Graduating from Clemson University with a degree in Secondary Education Mathematics lends itself nicely to teaching my clients all there is to know about the math behind their home purchase or sale.
Being the math nerd that I am, I created Excel spreadsheets estimating the costs of purchasing or selling a home (email me if you’d like these!). What follows in this blog post is an explanation of the Estimated Buyer’s Costs spreadsheet.
In today’s fast-paced seller’s market, an important first step in purchasing a home is speaking with a mortgage lender and getting prequalified. Your mortgage lender will guide you through all of the different loan program options (conventional, FHA, USDA, VA) and help you determine which program is the best fit for your goals.
The amount of money for your down payment depends on the loan program that you select and is a certain percentage of the sales price of the home. Conventional loans require at least 3% down, FHA loans require at least 3.5%, and USDA and VA loans do not require any money down. It is important to remember that these are the minimum down payment requirements. Putting more money down shows the seller that you are a strong, qualified buyer.
Earnest Money Deposit (EMD)
Earnest money is good faith money showing the seller that you are serious about purchasing their home. It is customary for a scanned copy of the earnest money check to be sent along with the offer to purchase a home. If your offer is accepted, the earnest money check is deposited in 1-2 business days in your attorney’s or brokerage’s account.

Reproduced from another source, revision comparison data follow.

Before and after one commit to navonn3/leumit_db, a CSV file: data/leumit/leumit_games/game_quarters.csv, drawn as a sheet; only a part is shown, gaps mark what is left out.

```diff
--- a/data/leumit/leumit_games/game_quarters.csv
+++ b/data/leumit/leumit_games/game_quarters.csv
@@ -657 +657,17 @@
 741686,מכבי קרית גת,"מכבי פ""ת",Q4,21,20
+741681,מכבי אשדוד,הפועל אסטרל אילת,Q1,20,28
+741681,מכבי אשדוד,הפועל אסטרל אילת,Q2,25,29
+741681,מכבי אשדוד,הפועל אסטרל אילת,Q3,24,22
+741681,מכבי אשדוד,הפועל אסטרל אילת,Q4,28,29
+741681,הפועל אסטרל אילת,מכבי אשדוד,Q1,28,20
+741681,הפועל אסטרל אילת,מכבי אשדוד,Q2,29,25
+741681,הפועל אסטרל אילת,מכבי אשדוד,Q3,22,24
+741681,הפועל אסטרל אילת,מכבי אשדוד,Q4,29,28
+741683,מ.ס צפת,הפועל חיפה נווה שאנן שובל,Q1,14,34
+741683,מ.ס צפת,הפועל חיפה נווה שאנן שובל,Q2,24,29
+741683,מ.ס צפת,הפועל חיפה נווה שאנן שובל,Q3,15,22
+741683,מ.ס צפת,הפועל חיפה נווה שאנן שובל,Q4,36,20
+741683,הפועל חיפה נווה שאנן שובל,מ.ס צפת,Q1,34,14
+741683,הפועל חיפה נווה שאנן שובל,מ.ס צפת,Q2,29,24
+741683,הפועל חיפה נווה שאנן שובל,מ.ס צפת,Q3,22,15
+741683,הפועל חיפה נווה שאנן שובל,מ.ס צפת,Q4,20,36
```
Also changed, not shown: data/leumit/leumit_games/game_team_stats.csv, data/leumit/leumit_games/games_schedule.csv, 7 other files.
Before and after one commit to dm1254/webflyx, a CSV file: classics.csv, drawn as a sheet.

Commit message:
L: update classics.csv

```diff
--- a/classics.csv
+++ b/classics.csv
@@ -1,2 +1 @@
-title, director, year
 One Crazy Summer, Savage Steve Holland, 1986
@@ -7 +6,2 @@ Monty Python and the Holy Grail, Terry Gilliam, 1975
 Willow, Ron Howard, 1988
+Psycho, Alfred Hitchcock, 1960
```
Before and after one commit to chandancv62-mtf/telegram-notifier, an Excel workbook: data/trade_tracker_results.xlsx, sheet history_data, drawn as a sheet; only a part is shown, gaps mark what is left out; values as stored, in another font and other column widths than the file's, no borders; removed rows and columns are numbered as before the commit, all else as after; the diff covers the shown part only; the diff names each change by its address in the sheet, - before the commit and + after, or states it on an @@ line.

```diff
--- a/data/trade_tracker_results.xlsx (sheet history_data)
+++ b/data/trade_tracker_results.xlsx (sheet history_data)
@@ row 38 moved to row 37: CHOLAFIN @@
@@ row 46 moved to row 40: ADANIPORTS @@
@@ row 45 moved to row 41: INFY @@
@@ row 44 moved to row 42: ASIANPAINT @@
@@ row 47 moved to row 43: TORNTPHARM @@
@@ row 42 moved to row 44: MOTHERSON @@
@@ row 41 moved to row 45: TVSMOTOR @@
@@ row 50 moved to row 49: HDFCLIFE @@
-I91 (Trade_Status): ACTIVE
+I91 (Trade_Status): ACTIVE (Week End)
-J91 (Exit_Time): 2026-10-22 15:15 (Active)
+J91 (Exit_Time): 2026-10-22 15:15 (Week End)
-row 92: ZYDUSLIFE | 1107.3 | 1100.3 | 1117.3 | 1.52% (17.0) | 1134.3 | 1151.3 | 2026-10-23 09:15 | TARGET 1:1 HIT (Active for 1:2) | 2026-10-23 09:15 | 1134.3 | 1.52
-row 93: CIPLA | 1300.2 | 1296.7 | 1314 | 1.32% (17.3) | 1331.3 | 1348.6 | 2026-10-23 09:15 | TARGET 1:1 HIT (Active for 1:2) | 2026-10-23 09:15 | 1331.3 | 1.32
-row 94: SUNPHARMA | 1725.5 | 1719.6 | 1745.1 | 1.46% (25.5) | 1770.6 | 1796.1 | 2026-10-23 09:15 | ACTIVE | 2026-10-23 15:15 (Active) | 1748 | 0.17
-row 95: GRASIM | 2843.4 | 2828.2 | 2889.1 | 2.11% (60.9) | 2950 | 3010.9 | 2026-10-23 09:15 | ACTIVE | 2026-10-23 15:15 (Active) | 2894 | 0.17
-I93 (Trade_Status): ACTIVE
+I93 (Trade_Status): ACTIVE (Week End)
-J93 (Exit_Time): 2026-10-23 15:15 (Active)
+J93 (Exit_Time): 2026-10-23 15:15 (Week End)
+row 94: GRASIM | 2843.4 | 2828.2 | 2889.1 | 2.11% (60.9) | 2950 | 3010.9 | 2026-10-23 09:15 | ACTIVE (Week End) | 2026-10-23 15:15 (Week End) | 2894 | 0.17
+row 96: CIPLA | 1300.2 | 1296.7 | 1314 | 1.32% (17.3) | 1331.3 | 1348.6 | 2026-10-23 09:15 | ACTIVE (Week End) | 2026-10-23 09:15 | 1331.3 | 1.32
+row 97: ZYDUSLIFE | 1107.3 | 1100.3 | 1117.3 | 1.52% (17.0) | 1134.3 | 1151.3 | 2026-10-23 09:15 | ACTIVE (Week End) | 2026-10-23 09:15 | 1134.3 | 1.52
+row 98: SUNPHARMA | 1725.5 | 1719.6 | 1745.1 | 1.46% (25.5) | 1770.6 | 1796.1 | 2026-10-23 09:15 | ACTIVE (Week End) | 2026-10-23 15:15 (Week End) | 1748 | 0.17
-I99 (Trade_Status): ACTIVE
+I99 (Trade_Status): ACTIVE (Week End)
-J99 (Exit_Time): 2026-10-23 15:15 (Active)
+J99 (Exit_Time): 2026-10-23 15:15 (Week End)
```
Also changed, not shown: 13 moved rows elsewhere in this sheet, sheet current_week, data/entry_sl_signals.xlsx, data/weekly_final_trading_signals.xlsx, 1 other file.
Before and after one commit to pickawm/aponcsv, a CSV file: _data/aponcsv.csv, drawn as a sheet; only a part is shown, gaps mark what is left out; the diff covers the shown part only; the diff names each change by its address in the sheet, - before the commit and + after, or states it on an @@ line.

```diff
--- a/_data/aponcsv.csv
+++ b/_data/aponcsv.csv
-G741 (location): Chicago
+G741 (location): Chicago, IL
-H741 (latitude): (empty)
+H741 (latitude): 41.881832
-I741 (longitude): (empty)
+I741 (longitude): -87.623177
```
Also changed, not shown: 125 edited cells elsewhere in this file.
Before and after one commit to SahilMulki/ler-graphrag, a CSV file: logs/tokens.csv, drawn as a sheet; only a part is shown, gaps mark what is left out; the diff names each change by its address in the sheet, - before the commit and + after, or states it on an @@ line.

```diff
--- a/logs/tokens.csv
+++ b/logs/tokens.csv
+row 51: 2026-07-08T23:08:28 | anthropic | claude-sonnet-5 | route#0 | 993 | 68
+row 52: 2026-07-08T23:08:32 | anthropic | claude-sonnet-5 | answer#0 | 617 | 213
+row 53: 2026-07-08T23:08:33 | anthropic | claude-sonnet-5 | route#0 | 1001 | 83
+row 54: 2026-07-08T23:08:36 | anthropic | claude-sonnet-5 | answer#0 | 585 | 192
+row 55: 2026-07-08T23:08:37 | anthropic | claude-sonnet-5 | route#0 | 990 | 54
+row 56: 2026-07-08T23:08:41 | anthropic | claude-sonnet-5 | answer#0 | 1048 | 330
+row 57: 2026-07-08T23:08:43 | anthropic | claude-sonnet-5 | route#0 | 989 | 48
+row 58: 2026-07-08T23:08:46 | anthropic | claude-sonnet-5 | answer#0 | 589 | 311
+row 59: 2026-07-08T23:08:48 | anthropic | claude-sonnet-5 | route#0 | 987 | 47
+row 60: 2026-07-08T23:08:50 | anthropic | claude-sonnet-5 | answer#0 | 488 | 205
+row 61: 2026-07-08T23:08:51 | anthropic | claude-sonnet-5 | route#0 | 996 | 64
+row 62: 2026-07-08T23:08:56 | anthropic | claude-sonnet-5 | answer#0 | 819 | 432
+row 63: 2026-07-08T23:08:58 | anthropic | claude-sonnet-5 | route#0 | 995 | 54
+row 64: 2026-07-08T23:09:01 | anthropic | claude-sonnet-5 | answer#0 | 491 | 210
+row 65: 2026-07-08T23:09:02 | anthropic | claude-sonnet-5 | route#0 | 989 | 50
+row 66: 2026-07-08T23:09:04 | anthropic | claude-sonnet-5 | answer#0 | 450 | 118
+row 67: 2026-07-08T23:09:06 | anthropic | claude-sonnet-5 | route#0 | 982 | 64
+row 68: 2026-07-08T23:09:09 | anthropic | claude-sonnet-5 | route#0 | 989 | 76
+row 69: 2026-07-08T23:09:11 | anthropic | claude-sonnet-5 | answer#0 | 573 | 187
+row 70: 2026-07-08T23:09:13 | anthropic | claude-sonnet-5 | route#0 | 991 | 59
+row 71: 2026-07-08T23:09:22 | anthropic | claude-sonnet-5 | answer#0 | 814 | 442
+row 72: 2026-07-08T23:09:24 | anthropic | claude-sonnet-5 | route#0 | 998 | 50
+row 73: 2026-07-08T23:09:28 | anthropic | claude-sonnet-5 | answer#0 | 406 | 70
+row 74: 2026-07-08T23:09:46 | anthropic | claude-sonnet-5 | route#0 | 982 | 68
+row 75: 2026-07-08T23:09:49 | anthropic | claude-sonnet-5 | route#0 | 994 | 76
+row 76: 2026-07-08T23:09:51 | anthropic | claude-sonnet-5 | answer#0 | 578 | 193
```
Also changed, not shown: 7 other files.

The amount of earnest money you put down varies on the price of the home, but $1,000 is typical. Some buyers think that this money just disappears, but it goes towards your total closing costs. For example, if it costs $7,500 to close on your home, you would only have to bring $6,500 to closing since you already provided the $1,000 upfront.
Closing costs include lender fees, prepaids, title charges, recording fees, and other fees such as homeowner’s association dues and a homeowner’s insurance premium (see below for descriptions). Typically closing costs average about 3% of the sales price of the home, but they could be more or less. You may ask the seller to pay for all or part of your closing costs so that you don’t have to bring as much money to closing (these are called seller concessions or seller contributions).
Lender fees are fees associated with financing your home purchase through a mortgage lender.
- Processing fee (loan origination fee)
- Underwriting fee
- Credit report fee
- Flood certification fee
- Prepaid interest
Prepaids or Impounds are expenses such as taxes, insurance, and private mortgage insurance (PMI). The mortgage company establishes an escrow account to pay for the prepaids during the term of the mortgage.
Title charges are fees associated with the attorney or title company searching prior deeds, court records, and property and name indexes to ensure that there are no liens or problems associated with the property. These title charges include:
- Lender’s and owner’s title insurance
- Attorney fees
- Title examination fee
- Document preparation fee
- Wiring fee
The county also charges a small recording fee to record the deed and the mortgage. Other closing costs can include homeowner’s association dues, homeowner’s insurance premiums (to cover possible damages to your home), and mortgage insurance (to protect the lender in case you default on the loan).
The great thing about using a buyer’s agent to represent you in the purchase of a home is that it is no cost to you. That’s right! It is customary for the seller to pay 6% to real estate professionals to sell their home (3% to the listing agent and 3% to the buyer’s agent). On some rare instances, a seller may offer less than 3% to the buyer’s agent. For example, a for sale by owner (FSBO) may only offer 2% or 2.5% to a buyer’s agent. In that case your agent may ask you to pay the difference or they may just take the reduced amount.
Warranties and Inspections
Having a home warranty is totally up to you. If the home that you are purchasing is really old and has an old HVAC unit, refrigerator, etc., then you may want to ask the seller to provide a home warranty. If the seller does not agree to purchase a home warranty, you may choose to do so on your own. These typically range anywhere from $400 to $600 depending on the home warranty company and the coverage options.
If financing your home, your lender will require a home inspection and a termite inspection to ensure the home is safe and free of wood-destroying organisms. In Greenville, SC home inspections typically cost around $300 whereas termite inspections are about $100. Additional inspections that you may want to consider are radon, well water, and septic. Radon is a colorless odorless gas that comes from the ground and is known to cause lung cancer. A radon test can be conducted for $85-$125. If buying a large piece of property or if the attorney finds anything odd during the title inspection, a survey is also recommended. These are about $500 and up depending on the size of the property.
I hope this article has given you an idea of the amount of money that is required to purchase a home. If you have any questions or would like for me to send you the Estimated Buyer’s Cost spreadsheet, please contact me at (864) 293-4470 or email@example.com.